**What you have to do**
Output all of the records word for word and drop the images.

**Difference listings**

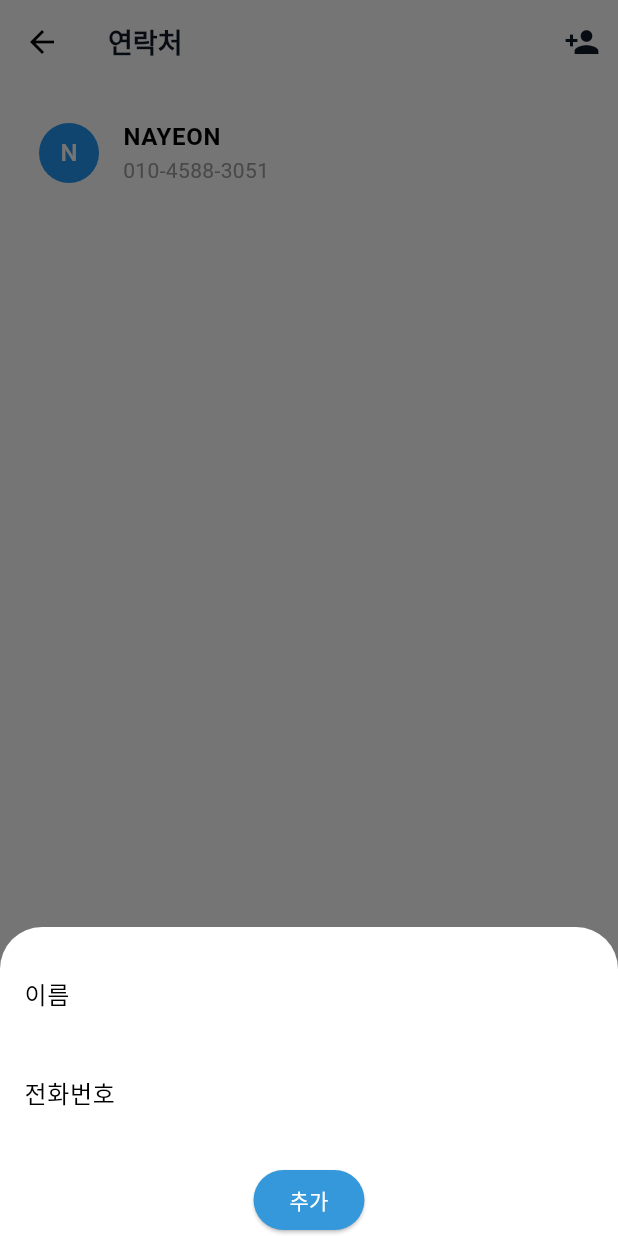
After one commit to CSID-DGU/2024-02-CSC4004-3-1-FirstTeam, a Flutter app: the ContactPage screen opened directly, after a tap on the "person add" icon, on a phone screen of 412 x 824 dp. The commit adds this screen. Run offline on Flutter 3.47's test engine with Material 3 defaults, Android fonts, the light colour scheme and no system bars; our stand-ins replace cloud_firestore, firebase_auth, firebase_core; accounts and stored records are empty; network calls fail.

Commit message:
refactor: 연락처 페이지 merge

```diff
--- /dev/null
+++ b/schedscope/lib/pages/contact/contact_page.dart
@@ -0,0 +1,119 @@
+// contact_page.dart
+import 'package:flutter/material.dart';
+
+class ContactPage extends StatefulWidget {
+  const ContactPage({super.key});
+
+  @override
+  _ContactPageState createState() => _ContactPageState();
+}
+
+class _ContactPageState extends State<ContactPage> {
+  final List<Map<String, String>> contacts = [
+    {'name': 'NAYEON', 'number': '010-4588-3051'},
+  ];
+
+  void _addNewContact() {
+    showModalBottomSheet(
+      context: context,
+      isScrollControlled: true,
+      builder: (BuildContext context) {
+        String name = '';
+        String number = '';
+        return SingleChildScrollView(
+          child: Padding(
+            padding: EdgeInsets.only(
+              left: 16.0,
+              right: 16.0,
+              top: 16.0,
+              bottom: MediaQuery.of(context).viewInsets.bottom,
+            ),
+            child: Column(
+              mainAxisSize: MainAxisSize.min,
+              children: [
+                TextField(
+                  decoration: const InputDecoration(labelText: '이름'),
+                  onChanged: (value) => name = value,
+                ),
+                const SizedBox(height: 10),
+                TextField(
+                  decoration: const InputDecoration(labelText: '전화번호'),
+                  onChanged: (value) => number = value,
+                ),
+                const SizedBox(height: 20),
+                ElevatedButton(
+                  onPressed: () {
+                    if (name.isNotEmpty && number.isNotEmpty) {
+                      setState(() {
+                        contacts.add({'name': name, 'number': number});
+                      });
+                      Navigator.pop(context);
+                    }
+                  },
+                  child: const Text('추가'),
+                ),
+              ],
+            ),
+          ),
+        );
+      },
+    );
+  }
+
+  @override
+  Widget build(BuildContext context) {
+    return Scaffold(
+      appBar: AppBar(
+        title: const Text(
+          '연락처',
+          style: TextStyle(
+            color: Color(0xFF0F1828),
+            fontSize: 18,
+            fontWeight: FontWeight.w600,
+          ),
+        ),
+        backgroundColor: Colors.white,
+        elevation: 0,
+        actions: [
+          IconButton(
+            icon: const Icon(Icons.person_add, color: Color(0xFF0F1828)),
+            onPressed: _addNewContact,
+          ),
+        ],
+      ),
+      body: Container(
+        color: const Color(0xFFFFFFFF),
+        padding: const EdgeInsets.all(10),
+        child: ListView.builder(
+          itemCount: contacts.length,
+          itemBuilder: (context, index) {
+            final contact = contacts[index];
+            return ListTile(
+              leading: CircleAvatar(
+                backgroundColor: Colors.blue,
+                child: Text(
+                  contact['name']![0], // 이름 첫 글자 표시
+                  style: const TextStyle(color: Colors.white),
+                ),
+              ),
+              title: Text(
+                contact['name']!,
+                style: const TextStyle(
+                  fontSize: 16,
+                  fontWeight: FontWeight.bold,
+                ),
+              ),
+              subtitle: Text(
+                contact['number']!,
+                style: const TextStyle(fontSize: 14, color: Colors.grey),
+              ),
+              onTap: () {
+                // 연락처 클릭 시 동작
+              },
+            );
+          },
+        ),
+      ),
+    );
+  }
+}
--- a/schedscope/lib/pages/home.dart
+++ b/schedscope/lib/pages/home.dart
@@ -1,6 +1,7 @@
 import 'package:flutter/material.dart';
 import 'package:schedscope/pages/chat/chat_room_list.dart';
 import 'setting/setting_page.dart';
+import 'contact/contact_page.dart';
 
 class ChatAppMainPage extends StatefulWidget {
   const ChatAppMainPage({super.key});
@@ -13,8 +14,7 @@ class _ChatAppMainPageState extends State<ChatAppMainPage> {
   int _selectedIndex = 0;
 
   static final List<Widget> _widgetOptions = <Widget>[
-    const Text('친구 목록',
-        style: TextStyle(fontSize: 35, fontWeight: FontWeight.bold)),
+    const ContactPage(), // contact_page.dart와 연결
     const Center(child: ChatRoomList()), // chat_room_list.dart와 연결
     const Center(child: SettingPage()), // setting_page.dart와 연결
   ];
@@ -39,7 +39,7 @@ class _ChatAppMainPageState extends State<ChatAppMainPage> {
         title: Text(_titles[_selectedIndex]),
         titleTextStyle: const TextStyle(
           fontSize: 24,
-          fontWeight: FontWeight.w500,
+          fontWeight: FontWeight.w600,
           color: Colors.black,
         ),
         bottom: PreferredSize(
```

**Finished exercise**
After one commit to CSID-DGU/2024-02-CSC4004-3-1-FirstTeam, a Flutter app: the ContactPage screen opened directly, after a tap on the "person add" icon, on a phone screen of 412 x 824 dp. The commit adds this screen. Run offline on Flutter 3.47's test engine with Material 3 defaults, Android fonts, the light colour scheme and no system bars; our stand-ins replace cloud_firestore, firebase_auth, firebase_core; accounts and stored records are empty; network calls fail.

Commit message:
refactor: 연락처 페이지 merge

```diff
--- /dev/null
+++ b/schedscope/lib/pages/contact/contact_page.dart
@@ -0,0 +1,119 @@
+// contact_page.dart
+import 'package:flutter/material.dart';
+
+class ContactPage extends StatefulWidget {
+  const ContactPage({super.key});
+
+  @override
+  _ContactPageState createState() => _ContactPageState();
+}
+
+class _ContactPageState extends State<ContactPage> {
+  final List<Map<String, String>> contacts = [
+    {'name': 'NAYEON', 'number': '010-4588-3051'},
+  ];
+
+  void _addNewContact() {
+    showModalBottomSheet(
+      context: context,
+      isScrollControlled: true,
+      builder: (BuildContext context) {
+        String name = '';
+        String number = '';
+        return SingleChildScrollView(
+          child: Padding(
+            padding: EdgeInsets.only(
+              left: 16.0,
+              right: 16.0,
+              top: 16.0,
+              bottom: MediaQuery.of(context).viewInsets.bottom,
+            ),
+            child: Column(
+              mainAxisSize: MainAxisSize.min,
+              children: [
+                TextField(
+                  decoration: const InputDecoration(labelText: '이름'),
+                  onChanged: (value) => name = value,
+                ),
+                const SizedBox(height: 10),
+                TextField(
+                  decoration: const InputDecoration(labelText: '전화번호'),
+                  onChanged: (value) => number = value,
+                ),
+                const SizedBox(height: 20),
+                ElevatedButton(
+                  onPressed: () {
+                    if (name.isNotEmpty && number.isNotEmpty) {
+                      setState(() {
+                        contacts.add({'name': name, 'number': number});
+                      });
+                      Navigator.pop(context);
+                    }
+                  },
+                  child: const Text('추가'),
+                ),
+              ],
+            ),
+          ),
+        );
+      },
+    );
+  }
+
+  @override
+  Widget build(BuildContext context) {
+    return Scaffold(
+      appBar: AppBar(
+        title: const Text(
+          '연락처',
+          style: TextStyle(
+            color: Color(0xFF0F1828),
+            fontSize: 18,
+            fontWeight: FontWeight.w600,
+          ),
+        ),
+        backgroundColor: Colors.white,
+        elevation: 0,
+        actions: [
+          IconButton(
+            icon: const Icon(Icons.person_add, color: Color(0xFF0F1828)),
+            onPressed: _addNewContact,
+          ),
+        ],
+      ),
+      body: Container(
+        color: const Color(0xFFFFFFFF),
+        padding: const EdgeInsets.all(10),
+        child: ListView.builder(
+          itemCount: contacts.length,
+          itemBuilder: (context, index) {
+            final contact = contacts[index];
+            return ListTile(
+              leading: CircleAvatar(
+                backgroundColor: Colors.blue,
+                child: Text(
+                  contact['name']![0], // 이름 첫 글자 표시
+                  style: const TextStyle(color: Colors.white),
+                ),
+              ),
+              title: Text(
+                contact['name']!,
+                style: const TextStyle(
+                  fontSize: 16,
+                  fontWeight: FontWeight.bold,
+                ),
+              ),
+              subtitle: Text(
+                contact['number']!,
+                style: const TextStyle(fontSize: 14, color: Colors.grey),
+              ),
+              onTap: () {
+                // 연락처 클릭 시 동작
+              },
+            );
+          },
+        ),
+      ),
+    );
+  }
+}
--- a/schedscope/lib/pages/home.dart
+++ b/schedscope/lib/pages/home.dart
@@ -1,6 +1,7 @@
 import 'package:flutter/material.dart';
 import 'package:schedscope/pages/chat/chat_room_list.dart';
 import 'setting/setting_page.dart';
+import 'contact/contact_page.dart';
 
 class ChatAppMainPage extends StatefulWidget {
   const ChatAppMainPage({super.key});
@@ -13,8 +14,7 @@ class _ChatAppMainPageState extends State<ChatAppMainPage> {
   int _selectedIndex = 0;
 
   static final List<Widget> _widgetOptions = <Widget>[
-    const Text('친구 목록',
-        style: TextStyle(fontSize: 35, fontWeight: FontWeight.bold)),
+    const ContactPage(), // contact_page.dart와 연결
     const Center(child: ChatRoomList()), // chat_room_list.dart와 연결
     const Center(child: SettingPage()), // setting_page.dart와 연결
   ];
@@ -39,7 +39,7 @@ class _ChatAppMainPageState extends State<ChatAppMainPage> {
         title: Text(_titles[_selectedIndex]),
         titleTextStyle: const TextStyle(
           fontSize: 24,
-          fontWeight: FontWeight.w500,
+          fontWeight: FontWeight.w600,
           color: Colors.black,
         ),
         bottom: PreferredSize(
```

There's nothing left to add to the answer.